Research News

High-performance Photopolymerized Gel Electrolyte Developed for Solid-state Sodium Metal Batteries

Posted: 2020-12-25

Sodium (Na) has similar properties to lithium (Li), but is much more abundant and widely distributed, which makes sodium-ion batteries (SIBs) a highly competitive alternative to lithium-ion batteries (LIBs). However, the ionic radius of Na+ is larger than Li+, which is not suitable for the intercalation reaction of conventionally used graphite anode in LIBs.

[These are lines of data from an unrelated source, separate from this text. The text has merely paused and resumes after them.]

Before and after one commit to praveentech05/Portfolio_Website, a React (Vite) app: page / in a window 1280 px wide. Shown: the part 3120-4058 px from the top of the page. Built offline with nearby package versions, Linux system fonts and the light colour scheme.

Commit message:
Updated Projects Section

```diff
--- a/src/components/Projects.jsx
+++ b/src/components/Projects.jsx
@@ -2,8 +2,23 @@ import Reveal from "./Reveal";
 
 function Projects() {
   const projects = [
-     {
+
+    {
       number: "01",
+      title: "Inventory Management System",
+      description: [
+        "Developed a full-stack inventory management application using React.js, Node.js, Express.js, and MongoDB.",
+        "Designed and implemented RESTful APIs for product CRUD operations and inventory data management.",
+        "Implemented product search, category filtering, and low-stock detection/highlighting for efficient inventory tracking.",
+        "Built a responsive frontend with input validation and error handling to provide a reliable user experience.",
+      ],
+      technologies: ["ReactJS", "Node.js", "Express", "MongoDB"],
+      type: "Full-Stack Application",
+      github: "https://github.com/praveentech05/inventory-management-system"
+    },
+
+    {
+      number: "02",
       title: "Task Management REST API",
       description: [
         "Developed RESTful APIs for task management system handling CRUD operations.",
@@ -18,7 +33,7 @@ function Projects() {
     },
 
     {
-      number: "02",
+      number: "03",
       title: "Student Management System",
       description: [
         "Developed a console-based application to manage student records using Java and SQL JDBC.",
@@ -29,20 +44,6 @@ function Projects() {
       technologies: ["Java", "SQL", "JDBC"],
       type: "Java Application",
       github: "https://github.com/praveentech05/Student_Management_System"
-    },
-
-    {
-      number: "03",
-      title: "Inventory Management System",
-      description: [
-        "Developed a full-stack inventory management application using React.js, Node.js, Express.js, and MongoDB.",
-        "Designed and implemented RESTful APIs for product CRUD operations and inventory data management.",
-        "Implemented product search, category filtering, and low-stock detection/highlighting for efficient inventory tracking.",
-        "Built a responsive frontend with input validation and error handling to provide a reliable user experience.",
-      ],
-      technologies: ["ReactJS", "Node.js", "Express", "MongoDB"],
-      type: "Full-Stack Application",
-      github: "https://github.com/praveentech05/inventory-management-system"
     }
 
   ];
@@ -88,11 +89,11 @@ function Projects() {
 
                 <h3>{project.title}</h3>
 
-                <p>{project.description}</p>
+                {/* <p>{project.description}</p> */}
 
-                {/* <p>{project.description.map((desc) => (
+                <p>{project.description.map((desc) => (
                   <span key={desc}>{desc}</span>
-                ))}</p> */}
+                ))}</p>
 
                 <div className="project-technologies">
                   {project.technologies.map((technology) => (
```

As a kind of metal with high theoretical capacity and a low redox potentiais, sodium is regarded as an ideal anode material of SIBs with high output voltage and energy density. However, sodium metal batteries (SMBs) in organic electrolyte systems still suffer from serious safety issues, such as the leakage of electrolyte, and dendrite formation of Na.

Recently, a research team led by WU Zhong-Shuai from the Dalian Institute of Chemical Physics (DICP) of the Chinese Academy of Sciences developed a photopolymerized gel electrolyte with high room-temperature ionic conductivity, wide electrochemical window and excellent flexibility for ultra-high rate and ultra-long cycling sodium metal batteries.

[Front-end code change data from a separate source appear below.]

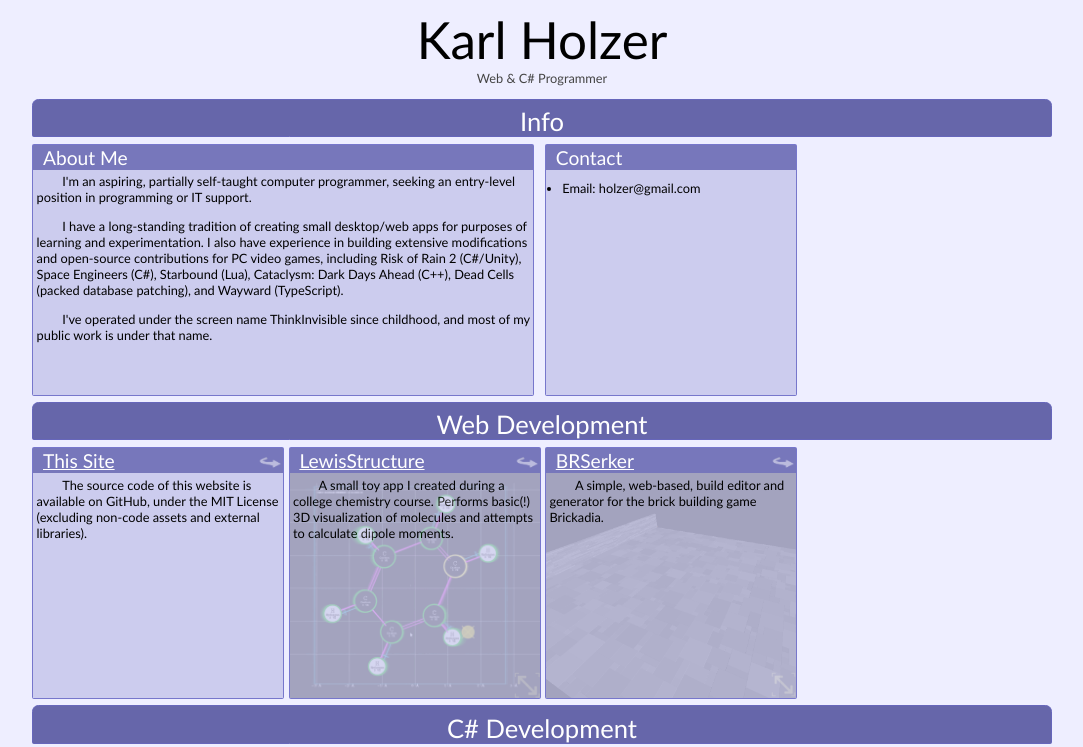
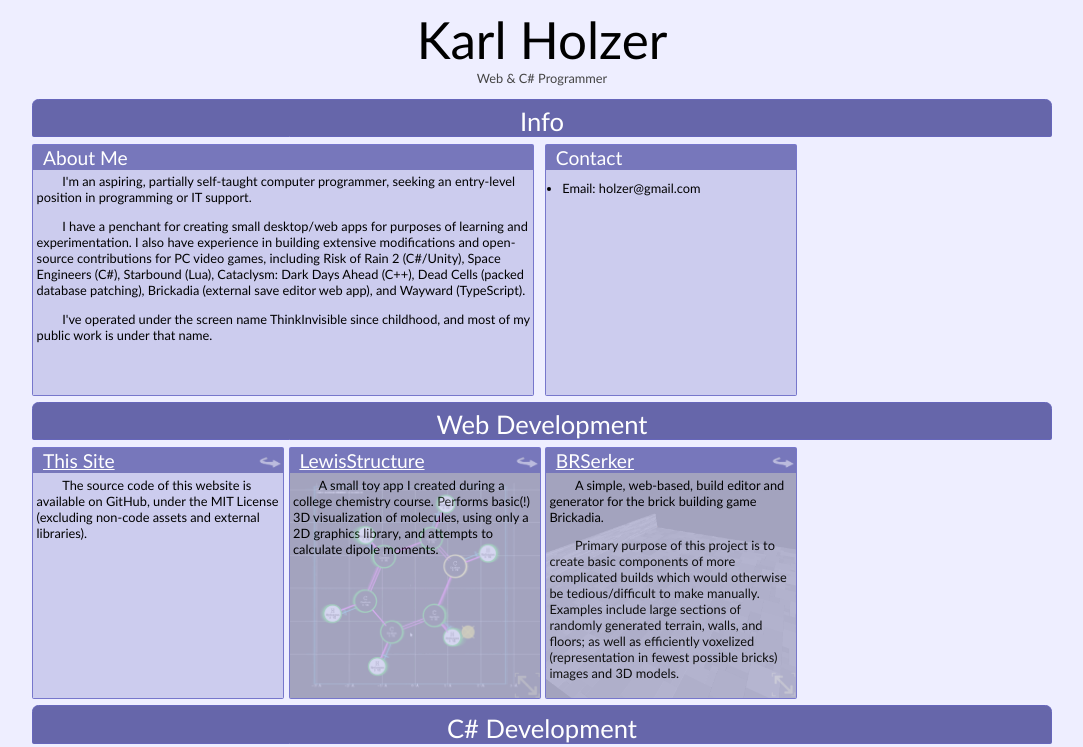
Before and after one commit to hol2k/hol2k.github.io, a plain HTML site: page index.html in a window 1280 px wide. Shown: the top 747 px of the page, without its empty margins (98-1181 px from the left). Drawn offline with Linux system fonts and the light colour scheme.

Commit message:
Main page content tweaks

```diff
--- a/index.html
+++ b/index.html
@@ -24,7 +24,7 @@
 				<div class="grid-item-title h2">About Me</div>
 				<div class="grid-item-body text">
 				<p>I'm an aspiring, partially self-taught computer programmer, seeking an entry-level position in programming or IT support.</p>
-				<p>I have a long-standing tradition of creating small desktop/web apps for purposes of learning and experimentation. I also have experience in building extensive modifications and open-source contributions for PC video games, including Risk of Rain 2 (C#/Unity), Space Engineers (C#), Starbound (Lua), Cataclysm: Dark Days Ahead (C++), Dead Cells (packed database patching), and Wayward (TypeScript).</p>
+				<p>I have a penchant for creating small desktop/web apps for purposes of learning and experimentation. I also have experience in building extensive modifications and open-source contributions for PC video games, including Risk of Rain 2 (C#/Unity), Space Engineers (C#), Starbound (Lua), Cataclysm: Dark Days Ahead (C++), Dead Cells (packed database patching), Brickadia (external save editor web app), and Wayward (TypeScript).</p>
 				<p>I've operated under the screen name ThinkInvisible since childhood, and most of my public work is under that name.</p>
 				</div>
 			</div></div>
@@ -50,7 +50,7 @@
 			<div class="grid-item grid-item-toggle" data-width-basis="1" data-height-basis="1" data-width-alt="2" data-height-alt="2"><div class="grid-inner">
 				<a class="grid-item-title h2" href="./subsites/LewisStructure/main.html">LewisStructure</a>
 				<div class="grid-item-body text" title="Click to expand preview">
-					A small toy app I created during a college chemistry course. Performs basic(!) 3D visualization of molecules and attempts to calculate dipole moments.
+					A small toy app I created during a college chemistry course. Performs basic(!) 3D visualization of molecules, using only a 2D graphics library, and attempts to calculate dipole moments.
 					<div class="fill-bg" style="background-image: url('/subsites/LewisStructure/preview.png'); opacity: 0.2"></div>
 				</div>
 				<div class="grid-item-body-alt text fill-bg" title="Click to collapse preview" style="background-image: url('/subsites/LewisStructure/preview.png')"></div>
@@ -58,7 +58,8 @@
 			<div class="grid-item grid-item-toggle" data-width-basis="1" data-height-basis="1" data-width-alt="2" data-height-alt="2"><div class="grid-inner">
 				<a class="grid-item-title h2" href="https://thinkinvis.github.io/BRSerker/">BRSerker</a>
 				<div class="grid-item-body text" title="Click to expand preview">
-					A simple, web-based, build editor and generator for the brick building game Brickadia.
+					<p>A simple, web-based, build editor and generator for the brick building game Brickadia.</p>
+					<p>Primary purpose of this project is to create basic components of more complicated builds which would otherwise be tedious/difficult to make manually. Examples include large sections of randomly generated terrain, walls, and floors; as well as efficiently voxelized (representation in fewest possible bricks) images and 3D models.</p>
 					<div class="fill-bg" style="background-image: url('/static/index/brickgen-preview.png'); opacity: 0.2"></div>
 				</div>
 				<div class="grid-item-body-alt text fill-bg" title="Click to collapse preview" style="background-image: url('/static/index/brickgen-preview.png')"></div>
```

This work was published in Advanced Energy Materials on Nov. 10.

Photopolymerized gel electrolyte with unprecedented room‐temperature ionic conductivity for high‐energy‐density solid‐state sodium metal batteries was developed (Image by WEN pengchao and HOU Xiaocheng)

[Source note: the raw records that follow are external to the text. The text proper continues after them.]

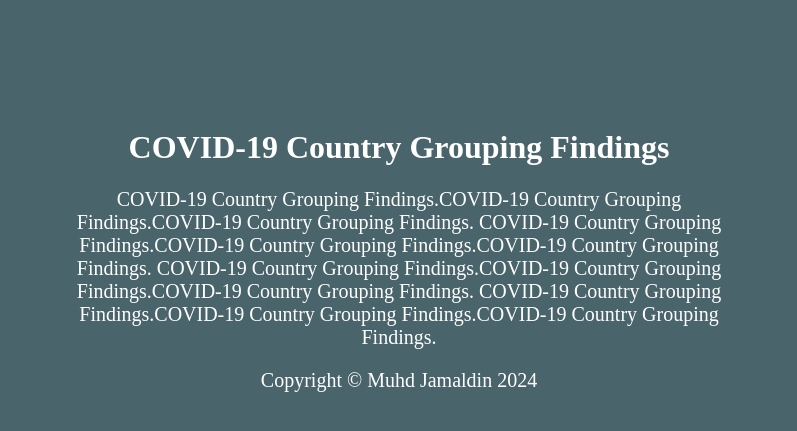
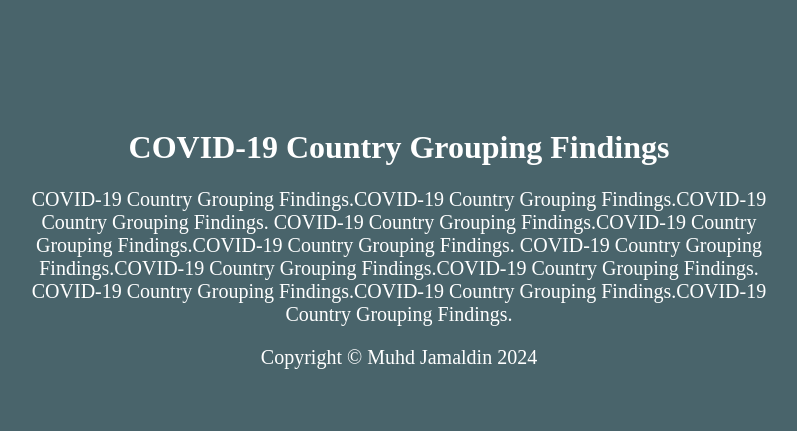
Before and after one commit to Md-Khid/Md-Khid, a Jekyll site: the page findings/1.html, which Jekyll copies as it is, in a window 1280 px wide. Shown: the top 431 px of the page, without its empty margins (241-1038 px from the left). Built offline with Jekyll 4.4.1, drawn with Linux system fonts in a browser that asks for light colours.

Commit message:
Update 1.html

```diff
--- a/findings/1.html
+++ b/findings/1.html
@@ -19,8 +19,8 @@
         .container p {
             font-size: 20px; /* Increase font size for main content */
             text-align: center; /* Center align the paragraph */
-            margin-left: 300px; /* Add margin on the left side */
-            margin-right: 300px; /* Add margin on the right side */
+            margin-left: 250px; /* Add margin on the left side */
+            margin-right: 250px; /* Add margin on the right side */
         }
     </style>
 </head>
```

"We prepared an ethoxylated trimethylolpropane triacrylate based quasisolid-state electrolyte by photopolymerization for high-energy-density solid-state SMBs," said Prof. WU.

The resulting electrolyte exhibited remarkable room-temperature ionic conductivity of 1.2 mS/cm, and provided a wide electrochemical window of > 4.7 V versus Na+/Na as well as extraordinary interfacial compatibility with Na metal anodes, effectively inhibiting the growth of Na dendrites.

Moreover, the as-assembled solid-state SMBs offered high specific capacity of 101 mAh/g at 1 C, and record rate performance at room temperature.

This work was supported by the National Natural Science Foundation of China, National Key R&D Program of China, Natural Science Foundation of Liaoning Province, and Dalian National Laboratory For Clean Energy (DNL), CAS, etc. (Text by WEN pengchao and HOU Xiaocheng)